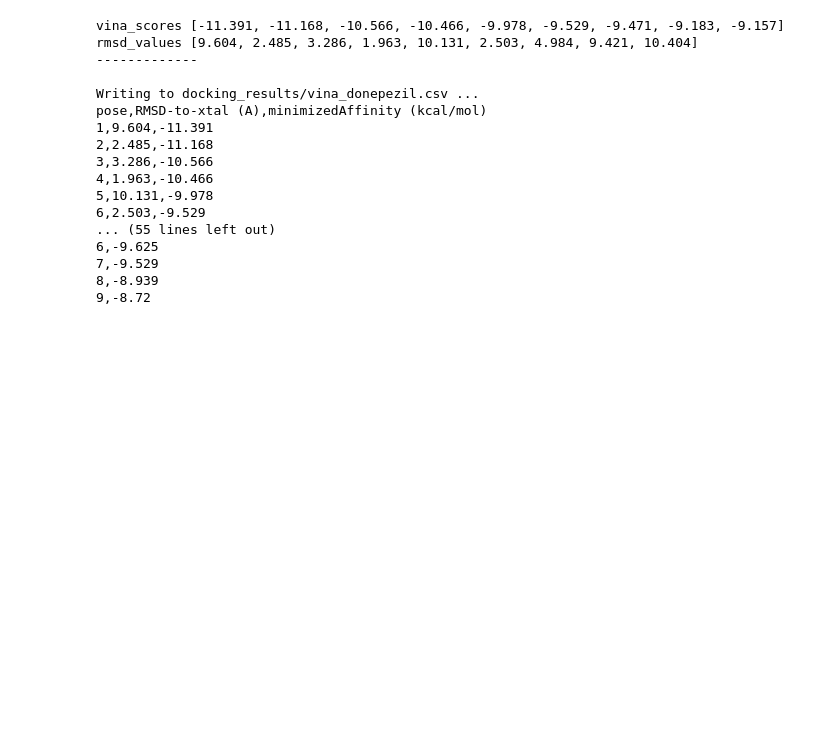
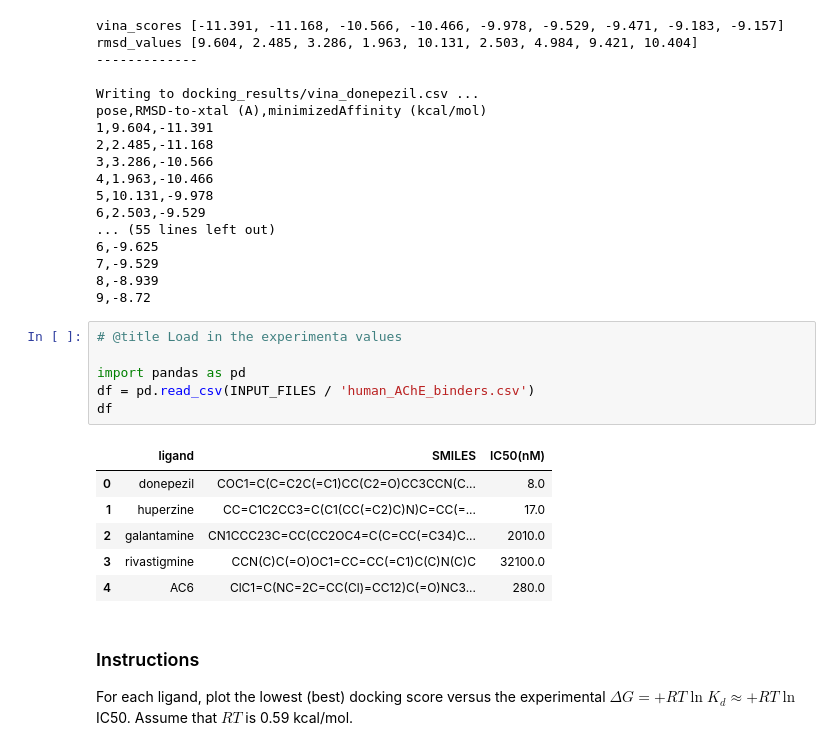
Before and after one commit to vvoelz/vina_demo, a Jupyter notebook: colab_demo/vina_demo.ipynb, the cells around one changed output. Saved outputs shown, nothing was run; the diff lists cells and outputs as text; blank space fills up the shorter version.

```diff
--- a/colab_demo/vina_demo.ipynb
+++ b/colab_demo/vina_demo.ipynb
@@ -580,3 +580,21 @@ pose,RMSD-to-xtal (A),minimizedAffinity (kcal/mol)
 7,-9.529
 8,-8.939
 9,-8.72
+# %%
+# @title Load in the experimenta values
+
+import pandas as pd
+df = pd.read_csv(INPUT_FILES / 'human_AChE_binders.csv')
+df
+# %% [output]
+|  | ligand | SMILES | IC50(nM) |
+| 0 | donepezil | COC1=C(C=C2C(=C1)CC(C2=O)CC3CCN(C... | 8.0 |
+| 1 | huperzine | CC=C1C2CC3=C(C1(CC(=C2)C)N)C=CC(=... | 17.0 |
+| 2 | galantamine | CN1CCC23C=CC(CC2OC4=C(C=CC(=C34)C... | 2010.0 |
+| 3 | rivastigmine | CCN(C)C(=O)OC1=CC=CC(=C1)C(C)N(C)C | 32100.0 |
+| 4 | AC6 | ClC1=C(NC=2C=CC(Cl)=CC12)C(=O)NC3... | 280.0 |
+# %% [markdown]
+### Instructions
+
+For each ligand, plot the lowest (best) docking score versus the experimental $
+\Delta G = +RT \ln K_d \approx +RT \ln$ IC50.  Assume that $RT$ is 0.59 kcal/mol.
```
────────────────────
What you need to do: Skipping all pictures, set the listing down exactly as written.

Response to this task:
Before and after one commit to vvoelz/vina_demo, a Jupyter notebook: colab_demo/vina_demo.ipynb, the cells around one changed output. Saved outputs shown, nothing was run; the diff lists cells and outputs as text; blank space fills up the shorter version.

```diff
--- a/colab_demo/vina_demo.ipynb
+++ b/colab_demo/vina_demo.ipynb
@@ -580,3 +580,21 @@ pose,RMSD-to-xtal (A),minimizedAffinity (kcal/mol)
 7,-9.529
 8,-8.939
 9,-8.72
+# %%
+# @title Load in the experimenta values
+
+import pandas as pd
+df = pd.read_csv(INPUT_FILES / 'human_AChE_binders.csv')
+df
+# %% [output]
+|  | ligand | SMILES | IC50(nM) |
+| 0 | donepezil | COC1=C(C=C2C(=C1)CC(C2=O)CC3CCN(C... | 8.0 |
+| 1 | huperzine | CC=C1C2CC3=C(C1(CC(=C2)C)N)C=CC(=... | 17.0 |
+| 2 | galantamine | CN1CCC23C=CC(CC2OC4=C(C=CC(=C34)C... | 2010.0 |
+| 3 | rivastigmine | CCN(C)C(=O)OC1=CC=CC(=C1)C(C)N(C)C | 32100.0 |
+| 4 | AC6 | ClC1=C(NC=2C=CC(Cl)=CC12)C(=O)NC3... | 280.0 |
+# %% [markdown]
+### Instructions
+
+For each ligand, plot the lowest (best) docking score versus the experimental $
+\Delta G = +RT \ln K_d \approx +RT \ln$ IC50.  Assume that $RT$ is 0.59 kcal/mol.
```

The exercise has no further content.